■ **What the task requires**: Repeat the records below verbatim and include no pictures.
━━━━━━━━━━
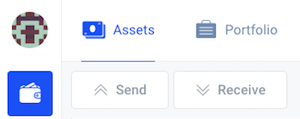
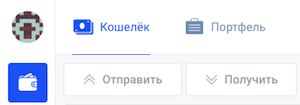
Updates

diff --git a/ru/waves-client/transfers-and-gateways/asset-transfers.md b/ru/waves-client/transfers-and-gateways/asset-transfers.md
@@ -1,49 +1,40 @@
-# How to send and receive Asset
+# **Как отправить и получить Ассет**.
 
-## **How to send Asset**
+## **Как отправить Ассет**.
 
-Open up your Waves wallet.  
-At the top left corner click on the **Send** button.
+Откройте Waves кошелек.
 
-![](/_assets/asset_transfers_01.png)
+Затем нажмите Отправить (левый верхний угол).
 
-The following pop-up will appear.
+![](/ru/_assets/asset_transfers_01.png)
 
-In the **Currency** field, select Asset that you want to send. Then click on it.
+В появившемся окне заполните форму вывода Ассета:
 
-![](/_assets/asset_transfers_02.png)
+- в поле **Валюта** выберите Ассет, который хотите вывести;
+- в поле **Получатель** введите Waves адрес получателя;
+- в поле **Количество** введите сумму вывода;
+- в поле **Описание** введите любую информацию (по необходимости).
 
-Fill in the sending form
+После ввода всей необходимой информации нажмите **Продолжить**.
 
-* **Recipient**: Enter the recipient Waves address.
-* **Amount**: Define a number of selected Asset you want to send.
-* **Description**: Optional. You can write a message for the recipient in the Description field.
-* **Note**: Some exchanges require users to include description when depositing assets. Otherwise, they cannot credit your account.
+![](/ru/_assets/asset_transfers_02.png)
 
-After you have entered all necessary information, click on the **Continue** button.
+Проверьте правильность введенной информации в появившемся окне.
 
-![](/_assets/asset_transfers_03.png)
+После проверки нажмите **Подтвердить** (или **Назад** если есть ошибка).
 
-The following pop-up will appear.
+![](/ru/_assets/asset_transfers_03.png)
 
-Re-check entered data and click on the **Confirm** button.
+## **Как получить Ассет**.
 
-![](/_assets/asset_transfers_04.png)
+В свой Waves аккаунт вы можете ввести не только токены Waves, но и другие токены, которые созданы на Waves платформе.
 
-## **How to receive Asset**
+Для этого, вам потребуется только ваш Waves адрес. Используйте его в качестве Получателя для отправки средств из другого Waves аккаунта или из биржи.
 
-Think of the Waves account as a multi-wallet. It, obviously, supports Waves and also any other token existing on the Waves blockchain.
+Откройте ваше Waves приложение. В верхнем левом углу нажмите на аватар вашей учетной записи.
 
-Whenever you want to receive Waves based asset, just hand your personal Waves address to the sender and he is able to execute the transaction.
+![](/ru/_assets/asset_transfers_05.png)
 
-Open your Waves wallet. At the top left corner click on the avatar of your account.
+После этого появится окно с вашим Waves адресом. Используйте его для отправки средств в ваш Waves аккаунт.
 
-![](/_assets/asset_transfers_05.png)
-
-The following pop-up will appear.
-
-There you will find the Waves address of your account.
-
-![](/_assets/asset_transfers_06.png)
-
-Copy the shown Waves address and use it as recipient address.
+![](/ru/_assets/asset_transfers_06.png)

diff --git a/ru/waves-client/transfers-and-gateways/waves-transfers.md b/ru/waves-client/transfers-and-gateways/waves-transfers.md
@@ -3,7 +3,7 @@
 ## **Как отправить Waves**.
 
 Откройте Waves кошелек.
-Затем нажмите **Отправить** на главной странице приложения (раздет Waves).
+Затем нажмите **Отправить** на главной странице приложения (раздел Waves).
 
 ![](/ru/_assets/waves_transfers_01.png)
━━━━━━━━━━
■ **Solution for this task**:
Updates

diff --git a/ru/waves-client/transfers-and-gateways/asset-transfers.md b/ru/waves-client/transfers-and-gateways/asset-transfers.md
@@ -1,49 +1,40 @@
-# How to send and receive Asset
+# **Как отправить и получить Ассет**.
 
-## **How to send Asset**
+## **Как отправить Ассет**.
 
-Open up your Waves wallet.  
-At the top left corner click on the **Send** button.
+Откройте Waves кошелек.
 
-![](/_assets/asset_transfers_01.png)
+Затем нажмите Отправить (левый верхний угол).
 
-The following pop-up will appear.
+![](/ru/_assets/asset_transfers_01.png)
 
-In the **Currency** field, select Asset that you want to send. Then click on it.
+В появившемся окне заполните форму вывода Ассета:
 
-![](/_assets/asset_transfers_02.png)
+- в поле **Валюта** выберите Ассет, который хотите вывести;
+- в поле **Получатель** введите Waves адрес получателя;
+- в поле **Количество** введите сумму вывода;
+- в поле **Описание** введите любую информацию (по необходимости).
 
-Fill in the sending form
+После ввода всей необходимой информации нажмите **Продолжить**.
 
-* **Recipient**: Enter the recipient Waves address.
-* **Amount**: Define a number of selected Asset you want to send.
-* **Description**: Optional. You can write a message for the recipient in the Description field.
-* **Note**: Some exchanges require users to include description when depositing assets. Otherwise, they cannot credit your account.
+![](/ru/_assets/asset_transfers_02.png)
 
-After you have entered all necessary information, click on the **Continue** button.
+Проверьте правильность введенной информации в появившемся окне.
 
-![](/_assets/asset_transfers_03.png)
+После проверки нажмите **Подтвердить** (или **Назад** если есть ошибка).
 
-The following pop-up will appear.
+![](/ru/_assets/asset_transfers_03.png)
 
-Re-check entered data and click on the **Confirm** button.
+## **Как получить Ассет**.
 
-![](/_assets/asset_transfers_04.png)
+В свой Waves аккаунт вы можете ввести не только токены Waves, но и другие токены, которые созданы на Waves платформе.
 
-## **How to receive Asset**
+Для этого, вам потребуется только ваш Waves адрес. Используйте его в качестве Получателя для отправки средств из другого Waves аккаунта или из биржи.
 
-Think of the Waves account as a multi-wallet. It, obviously, supports Waves and also any other token existing on the Waves blockchain.
+Откройте ваше Waves приложение. В верхнем левом углу нажмите на аватар вашей учетной записи.
 
-Whenever you want to receive Waves based asset, just hand your personal Waves address to the sender and he is able to execute the transaction.
+![](/ru/_assets/asset_transfers_05.png)
 
-Open your Waves wallet. At the top left corner click on the avatar of your account.
+После этого появится окно с вашим Waves адресом. Используйте его для отправки средств в ваш Waves аккаунт.
 
-![](/_assets/asset_transfers_05.png)
-
-The following pop-up will appear.
-
-There you will find the Waves address of your account.
-
-![](/_assets/asset_transfers_06.png)
-
-Copy the shown Waves address and use it as recipient address.
+![](/ru/_assets/asset_transfers_06.png)

diff --git a/ru/waves-client/transfers-and-gateways/waves-transfers.md b/ru/waves-client/transfers-and-gateways/waves-transfers.md
@@ -3,7 +3,7 @@
 ## **Как отправить Waves**.
 
 Откройте Waves кошелек.
-Затем нажмите **Отправить** на главной странице приложения (раздет Waves).
+Затем нажмите **Отправить** на главной странице приложения (раздел Waves).
 
 ![](/ru/_assets/waves_transfers_01.png)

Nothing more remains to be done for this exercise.